Your instructions: Gather every line below where "black" appears.

Exercise data:
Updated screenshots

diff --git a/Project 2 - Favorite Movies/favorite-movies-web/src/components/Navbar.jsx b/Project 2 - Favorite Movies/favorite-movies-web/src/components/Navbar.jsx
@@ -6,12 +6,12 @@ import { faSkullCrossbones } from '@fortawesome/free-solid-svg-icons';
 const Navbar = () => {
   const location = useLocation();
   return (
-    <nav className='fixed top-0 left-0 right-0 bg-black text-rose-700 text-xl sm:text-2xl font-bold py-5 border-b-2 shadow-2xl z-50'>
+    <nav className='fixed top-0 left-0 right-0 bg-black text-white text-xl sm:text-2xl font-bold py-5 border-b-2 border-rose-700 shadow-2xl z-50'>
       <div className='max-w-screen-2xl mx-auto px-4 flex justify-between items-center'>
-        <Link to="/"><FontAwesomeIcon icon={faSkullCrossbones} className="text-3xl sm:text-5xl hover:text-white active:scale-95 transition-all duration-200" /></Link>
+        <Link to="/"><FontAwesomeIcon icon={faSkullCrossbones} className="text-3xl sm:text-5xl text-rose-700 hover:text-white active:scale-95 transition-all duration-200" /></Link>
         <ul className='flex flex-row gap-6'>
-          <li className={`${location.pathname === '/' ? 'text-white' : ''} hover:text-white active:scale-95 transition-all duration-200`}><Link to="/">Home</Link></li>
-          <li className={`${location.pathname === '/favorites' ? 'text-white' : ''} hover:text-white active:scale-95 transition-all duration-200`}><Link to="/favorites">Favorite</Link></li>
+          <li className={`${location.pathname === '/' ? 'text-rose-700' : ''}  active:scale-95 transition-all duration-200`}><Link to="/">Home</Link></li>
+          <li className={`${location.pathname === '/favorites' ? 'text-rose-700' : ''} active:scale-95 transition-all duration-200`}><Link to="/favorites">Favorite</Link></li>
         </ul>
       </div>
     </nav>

Solution to the exercise:
-    <nav className='fixed top-0 left-0 right-0 bg-black text-rose-700 text-xl sm:text-2xl font-bold py-5 border-b-2 shadow-2xl z-50'>
+    <nav className='fixed top-0 left-0 right-0 bg-black text-white text-xl sm:text-2xl font-bold py-5 border-b-2 border-rose-700 shadow-2xl z-50'>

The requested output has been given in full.